ST. LOUIS -- Nearly all supermarket companies fail to include measurements of either customer or employee satisfaction in their bonus/incentive plans for store management personnel, and so are missing a key opportunity for building shopping and worker loyalty.That's the conclusion reached by Fred Martels, managing partner, People Solution Strategies, St. Louis, which conducted the recently released

ST. LOUIS -- Nearly all supermarket companies fail to include measurements of either customer or employee satisfaction in their bonus/incentive plans for store management personnel, and so are missing a key opportunity for building shopping and worker loyalty.

That's the conclusion reached by Fred Martels, managing partner, People Solution Strategies, St. Louis, which conducted the recently released Supermarket Store Management 2001 Compensation and Benefits Survey for the National Grocers Association, Arlington, Va.

Among what he called the "alarming findings" of the survey, Martels noted that 95% of the companies he surveyed do not include criteria for measuring customer or employee satisfaction in their incentive/bonus plan for store-level managers.

"Employees will make important what is measured," Martels told SN, talking about consumer satisfaction. "If customer service is never measured or monitored, there will be less importance placed on it, and management will never know how well the organization is doing. What's more, you have to link measures to awards and recognition."

Employee satisfaction, he added, usually results in better service. "Stores that have higher consumer loyalty tend to have employees who love their jobs. You can measure this through formal surveys, and you can also measure it through exit interviews and by tracking employee turnover."

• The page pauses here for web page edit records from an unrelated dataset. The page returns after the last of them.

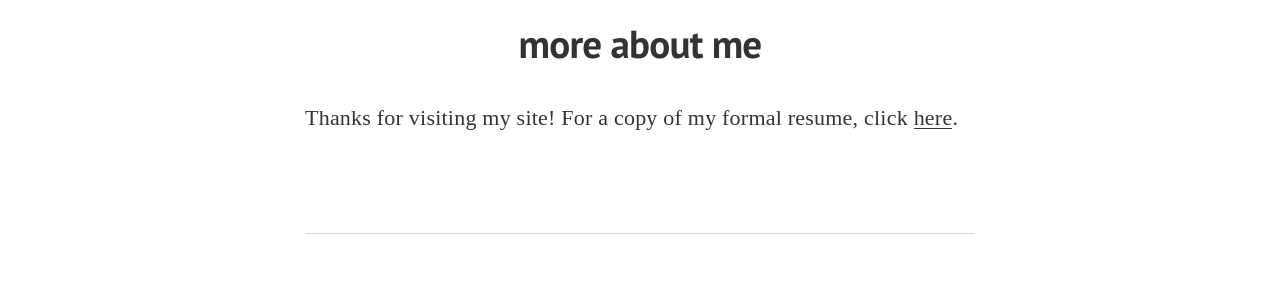
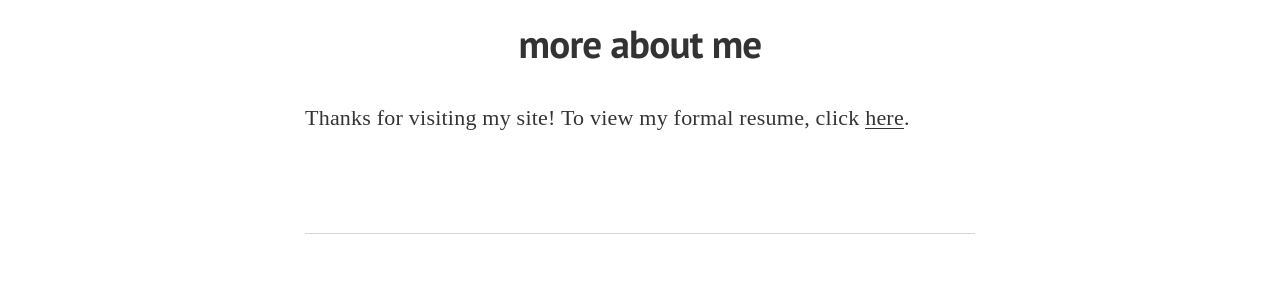
Before and after one commit to jennifertrinh/jennifertrinh.github.io, a Jekyll site: the page built from index.html, in a window 1280 px wide. Shown: the part 1705-2005 px from the top of the page. Built offline with Jekyll 4.4.1, drawn with Linux system fonts in a browser that asks for light colours; nearby versions of some CDN libraries; some web fonts are replaced.

Commit message:
wording in footer

```diff
--- a/_includes/subscribe.html
+++ b/_includes/subscribe.html
@@ -2,7 +2,7 @@
   <div class="container container--content">
     <h3 class="u-alignCenter">more about me</h3>
     <p>
-      Thanks for visiting my site! For a copy of my formal resume, click <a href="{{ site.baseurl }}about/">here</a>.
+      Thanks for visiting my site! To view my formal resume, click <a href="{{ site.baseurl }}about/">here</a>.
     </p>
     <div class="newsletterForm-wrapper">
     </div>
```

However, as Martels noted in another of his "alarming findings," more than 50% of companies surveyed do not calculate employee turnover at all and 30% calculate it only occasionally.